START EXERCISE INPUTS

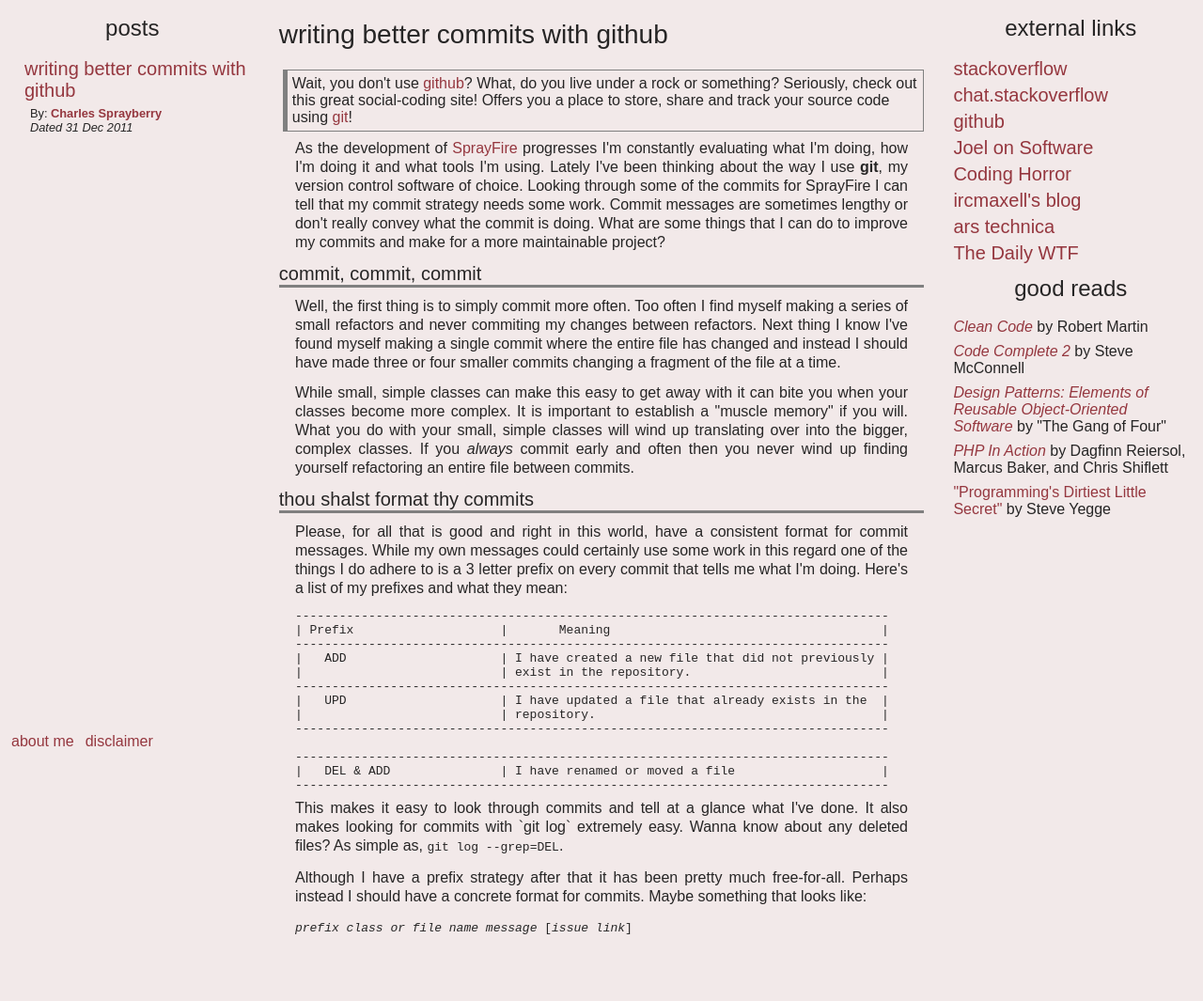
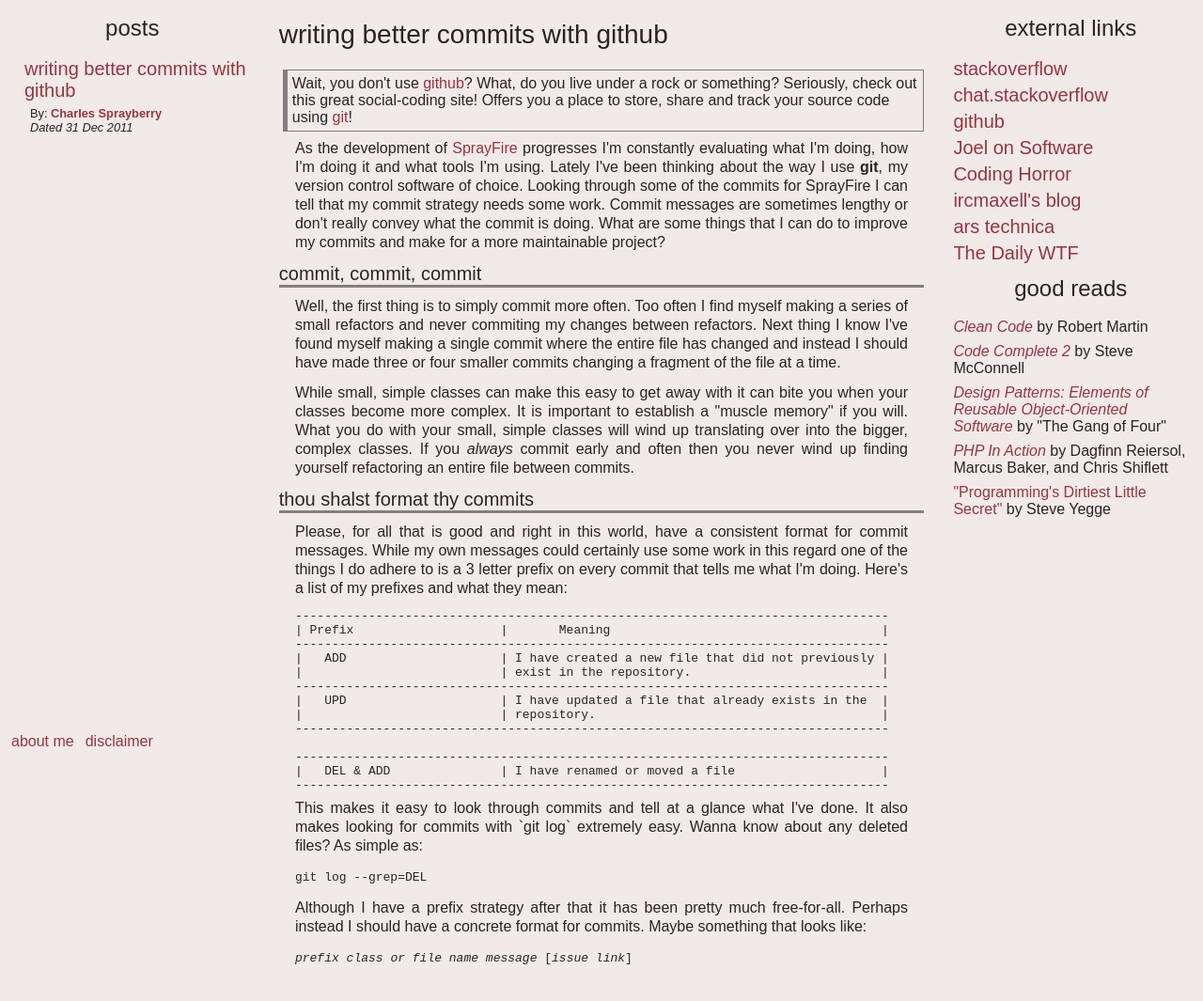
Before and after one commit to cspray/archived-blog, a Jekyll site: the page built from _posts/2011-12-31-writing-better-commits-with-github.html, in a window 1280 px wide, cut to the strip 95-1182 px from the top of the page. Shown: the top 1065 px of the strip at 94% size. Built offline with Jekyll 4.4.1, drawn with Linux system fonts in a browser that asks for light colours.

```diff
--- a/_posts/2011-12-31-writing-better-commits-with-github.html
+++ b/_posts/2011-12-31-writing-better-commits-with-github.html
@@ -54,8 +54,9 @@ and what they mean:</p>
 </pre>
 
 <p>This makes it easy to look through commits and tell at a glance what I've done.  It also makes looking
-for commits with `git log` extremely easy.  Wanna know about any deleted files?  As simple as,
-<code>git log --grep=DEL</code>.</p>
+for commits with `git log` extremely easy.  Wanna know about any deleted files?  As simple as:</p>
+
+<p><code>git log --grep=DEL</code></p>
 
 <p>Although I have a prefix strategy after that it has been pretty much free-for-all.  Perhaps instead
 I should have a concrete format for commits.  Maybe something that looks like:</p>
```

END EXERCISE INPUTS
START EXERCISE INPUTS

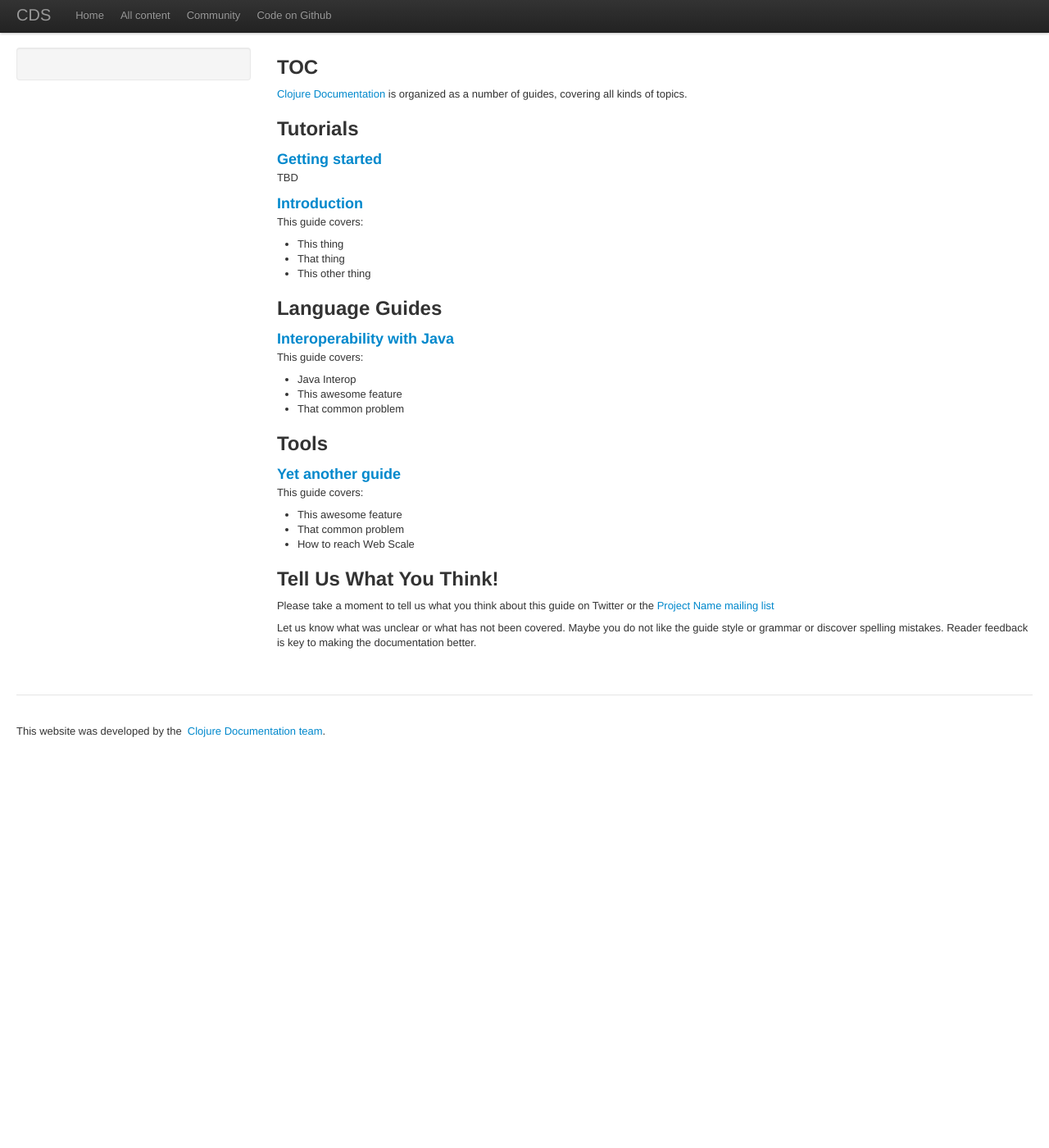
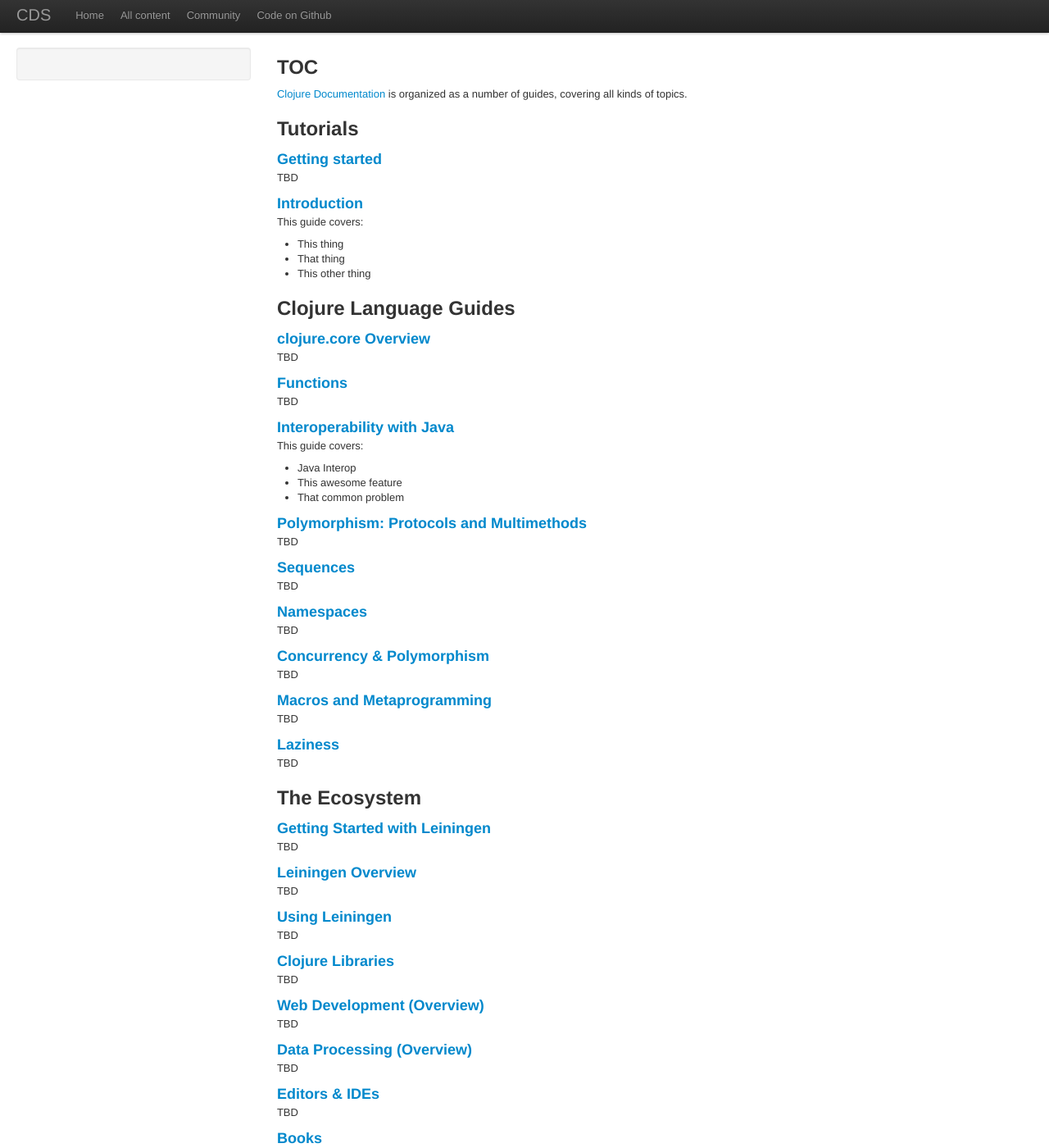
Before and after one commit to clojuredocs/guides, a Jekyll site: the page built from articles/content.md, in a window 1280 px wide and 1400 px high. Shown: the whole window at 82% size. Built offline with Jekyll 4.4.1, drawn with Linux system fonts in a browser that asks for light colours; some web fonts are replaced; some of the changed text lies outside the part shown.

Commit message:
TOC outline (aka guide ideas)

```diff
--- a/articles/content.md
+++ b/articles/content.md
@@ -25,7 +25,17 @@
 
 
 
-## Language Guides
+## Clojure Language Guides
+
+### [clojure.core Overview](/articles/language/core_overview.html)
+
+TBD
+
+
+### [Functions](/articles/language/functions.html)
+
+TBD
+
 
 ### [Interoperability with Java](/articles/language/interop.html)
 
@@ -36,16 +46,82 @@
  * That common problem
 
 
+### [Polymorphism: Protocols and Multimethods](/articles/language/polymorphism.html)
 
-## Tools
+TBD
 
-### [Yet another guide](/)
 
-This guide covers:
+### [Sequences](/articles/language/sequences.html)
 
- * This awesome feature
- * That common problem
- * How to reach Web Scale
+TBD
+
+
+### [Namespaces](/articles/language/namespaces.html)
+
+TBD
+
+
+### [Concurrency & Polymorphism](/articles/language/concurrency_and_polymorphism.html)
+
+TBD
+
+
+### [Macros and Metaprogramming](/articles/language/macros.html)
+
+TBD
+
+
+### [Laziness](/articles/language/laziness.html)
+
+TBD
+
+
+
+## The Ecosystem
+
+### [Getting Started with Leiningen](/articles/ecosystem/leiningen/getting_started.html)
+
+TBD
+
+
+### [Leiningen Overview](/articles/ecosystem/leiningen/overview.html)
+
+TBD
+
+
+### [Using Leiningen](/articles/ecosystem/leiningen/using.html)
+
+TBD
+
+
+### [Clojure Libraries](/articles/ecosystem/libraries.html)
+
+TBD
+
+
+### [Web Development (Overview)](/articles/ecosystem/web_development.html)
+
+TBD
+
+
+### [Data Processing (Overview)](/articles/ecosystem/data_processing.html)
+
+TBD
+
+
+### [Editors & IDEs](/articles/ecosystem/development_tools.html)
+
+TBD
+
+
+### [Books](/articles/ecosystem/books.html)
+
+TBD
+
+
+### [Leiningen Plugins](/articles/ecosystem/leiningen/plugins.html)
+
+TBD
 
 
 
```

END EXERCISE INPUTS

Which lines in the data hold the string "grep"? Copy each of them.

-<code>git log --grep=DEL</code>.</p>
+<p><code>git log --grep=DEL</code></p>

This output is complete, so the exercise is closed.